-- Record set follows --
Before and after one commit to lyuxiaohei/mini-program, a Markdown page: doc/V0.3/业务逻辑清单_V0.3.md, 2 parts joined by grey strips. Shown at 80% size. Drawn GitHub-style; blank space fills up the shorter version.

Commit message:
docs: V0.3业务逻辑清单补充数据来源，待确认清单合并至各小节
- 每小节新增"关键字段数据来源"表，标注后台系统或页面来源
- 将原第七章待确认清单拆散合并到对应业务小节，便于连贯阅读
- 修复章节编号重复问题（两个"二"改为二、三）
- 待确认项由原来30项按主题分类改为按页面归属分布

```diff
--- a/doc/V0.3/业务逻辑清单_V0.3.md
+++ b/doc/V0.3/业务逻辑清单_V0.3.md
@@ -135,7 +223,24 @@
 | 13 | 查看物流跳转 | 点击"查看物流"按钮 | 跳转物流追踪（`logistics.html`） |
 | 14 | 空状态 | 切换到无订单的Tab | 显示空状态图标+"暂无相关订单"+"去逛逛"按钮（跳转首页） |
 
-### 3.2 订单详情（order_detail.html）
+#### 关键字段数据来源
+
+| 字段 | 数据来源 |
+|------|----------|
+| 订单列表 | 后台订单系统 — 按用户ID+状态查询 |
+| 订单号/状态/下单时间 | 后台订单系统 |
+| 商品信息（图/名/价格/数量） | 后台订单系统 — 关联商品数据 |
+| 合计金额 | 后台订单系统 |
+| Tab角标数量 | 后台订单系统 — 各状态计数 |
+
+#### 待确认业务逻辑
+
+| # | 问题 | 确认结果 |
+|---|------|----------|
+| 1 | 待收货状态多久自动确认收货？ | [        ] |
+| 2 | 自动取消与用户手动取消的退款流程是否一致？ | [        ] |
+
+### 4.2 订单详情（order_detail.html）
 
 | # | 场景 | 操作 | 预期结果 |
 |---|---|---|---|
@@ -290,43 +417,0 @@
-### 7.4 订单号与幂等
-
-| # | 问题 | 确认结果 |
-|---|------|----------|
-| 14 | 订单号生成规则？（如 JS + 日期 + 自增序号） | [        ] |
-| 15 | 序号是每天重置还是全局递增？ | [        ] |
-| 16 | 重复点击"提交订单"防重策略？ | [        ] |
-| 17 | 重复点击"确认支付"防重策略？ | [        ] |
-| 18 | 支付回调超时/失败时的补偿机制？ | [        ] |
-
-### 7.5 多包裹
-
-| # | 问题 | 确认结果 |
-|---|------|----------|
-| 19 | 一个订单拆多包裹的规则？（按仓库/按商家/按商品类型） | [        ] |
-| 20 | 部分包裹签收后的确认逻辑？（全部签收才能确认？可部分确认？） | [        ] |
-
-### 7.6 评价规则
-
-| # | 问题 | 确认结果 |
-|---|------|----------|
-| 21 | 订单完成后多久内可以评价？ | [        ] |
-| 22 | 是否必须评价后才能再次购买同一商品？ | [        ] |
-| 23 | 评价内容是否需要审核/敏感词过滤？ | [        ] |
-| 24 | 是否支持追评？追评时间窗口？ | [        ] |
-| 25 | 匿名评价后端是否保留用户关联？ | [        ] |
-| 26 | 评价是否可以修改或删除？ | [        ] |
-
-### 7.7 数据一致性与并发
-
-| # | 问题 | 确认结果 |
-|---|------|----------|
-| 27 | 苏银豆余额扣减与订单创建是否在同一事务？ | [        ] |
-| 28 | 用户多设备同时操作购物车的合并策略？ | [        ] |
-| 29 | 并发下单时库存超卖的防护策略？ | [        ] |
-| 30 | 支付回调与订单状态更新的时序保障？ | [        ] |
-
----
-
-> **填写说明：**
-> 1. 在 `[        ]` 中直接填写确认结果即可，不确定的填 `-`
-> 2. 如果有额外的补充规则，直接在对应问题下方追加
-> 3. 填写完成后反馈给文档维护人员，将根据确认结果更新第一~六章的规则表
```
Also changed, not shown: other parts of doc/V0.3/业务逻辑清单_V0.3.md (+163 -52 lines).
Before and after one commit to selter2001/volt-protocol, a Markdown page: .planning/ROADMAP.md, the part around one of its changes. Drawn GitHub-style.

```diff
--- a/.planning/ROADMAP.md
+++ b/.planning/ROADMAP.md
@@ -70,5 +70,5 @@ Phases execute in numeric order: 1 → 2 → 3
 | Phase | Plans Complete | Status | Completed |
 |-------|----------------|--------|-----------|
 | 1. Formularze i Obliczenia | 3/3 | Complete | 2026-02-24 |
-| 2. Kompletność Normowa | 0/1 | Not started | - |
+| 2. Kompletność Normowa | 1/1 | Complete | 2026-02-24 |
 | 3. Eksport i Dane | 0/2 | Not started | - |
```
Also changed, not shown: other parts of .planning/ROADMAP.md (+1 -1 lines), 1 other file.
-- Record set concluded --
**What you have to do**
Please give again the lines above between the line holding "- 待确认项由原来30项按主题分类改为按页面归属分布" and the line holding "Also changed, not shown: other parts of doc/V0.3/业务逻辑清单_V0.3.md", inclusive, exactly as they are and with nothing added.

**Solution to the exercise**
- 待确认项由原来30项按主题分类改为按页面归属分布

```diff
--- a/doc/V0.3/业务逻辑清单_V0.3.md
+++ b/doc/V0.3/业务逻辑清单_V0.3.md
@@ -135,7 +223,24 @@
 | 13 | 查看物流跳转 | 点击"查看物流"按钮 | 跳转物流追踪（`logistics.html`） |
 | 14 | 空状态 | 切换到无订单的Tab | 显示空状态图标+"暂无相关订单"+"去逛逛"按钮（跳转首页） |
 
-### 3.2 订单详情（order_detail.html）
+#### 关键字段数据来源
+
+| 字段 | 数据来源 |
+|------|----------|
+| 订单列表 | 后台订单系统 — 按用户ID+状态查询 |
+| 订单号/状态/下单时间 | 后台订单系统 |
+| 商品信息（图/名/价格/数量） | 后台订单系统 — 关联商品数据 |
+| 合计金额 | 后台订单系统 |
+| Tab角标数量 | 后台订单系统 — 各状态计数 |
+
+#### 待确认业务逻辑
+
+| # | 问题 | 确认结果 |
+|---|------|----------|
+| 1 | 待收货状态多久自动确认收货？ | [        ] |
+| 2 | 自动取消与用户手动取消的退款流程是否一致？ | [        ] |
+
+### 4.2 订单详情（order_detail.html）
 
 | # | 场景 | 操作 | 预期结果 |
 |---|---|---|---|
@@ -290,43 +417,0 @@
-### 7.4 订单号与幂等
-
-| # | 问题 | 确认结果 |
-|---|------|----------|
-| 14 | 订单号生成规则？（如 JS + 日期 + 自增序号） | [        ] |
-| 15 | 序号是每天重置还是全局递增？ | [        ] |
-| 16 | 重复点击"提交订单"防重策略？ | [        ] |
-| 17 | 重复点击"确认支付"防重策略？ | [        ] |
-| 18 | 支付回调超时/失败时的补偿机制？ | [        ] |
-
-### 7.5 多包裹
-
-| # | 问题 | 确认结果 |
-|---|------|----------|
-| 19 | 一个订单拆多包裹的规则？（按仓库/按商家/按商品类型） | [        ] |
-| 20 | 部分包裹签收后的确认逻辑？（全部签收才能确认？可部分确认？） | [        ] |
-
-### 7.6 评价规则
-
-| # | 问题 | 确认结果 |
-|---|------|----------|
-| 21 | 订单完成后多久内可以评价？ | [        ] |
-| 22 | 是否必须评价后才能再次购买同一商品？ | [        ] |
-| 23 | 评价内容是否需要审核/敏感词过滤？ | [        ] |
-| 24 | 是否支持追评？追评时间窗口？ | [        ] |
-| 25 | 匿名评价后端是否保留用户关联？ | [        ] |
-| 26 | 评价是否可以修改或删除？ | [        ] |
-
-### 7.7 数据一致性与并发
-
-| # | 问题 | 确认结果 |
-|---|------|----------|
-| 27 | 苏银豆余额扣减与订单创建是否在同一事务？ | [        ] |
-| 28 | 用户多设备同时操作购物车的合并策略？ | [        ] |
-| 29 | 并发下单时库存超卖的防护策略？ | [        ] |
-| 30 | 支付回调与订单状态更新的时序保障？ | [        ] |
-
----
-
-> **填写说明：**
-> 1. 在 `[        ]` 中直接填写确认结果即可，不确定的填 `-`
-> 2. 如果有额外的补充规则，直接在对应问题下方追加
-> 3. 填写完成后反馈给文档维护人员，将根据确认结果更新第一~六章的规则表
```
Also changed, not shown: other parts of doc/V0.3/业务逻辑清单_V0.3.md (+163 -52 lines).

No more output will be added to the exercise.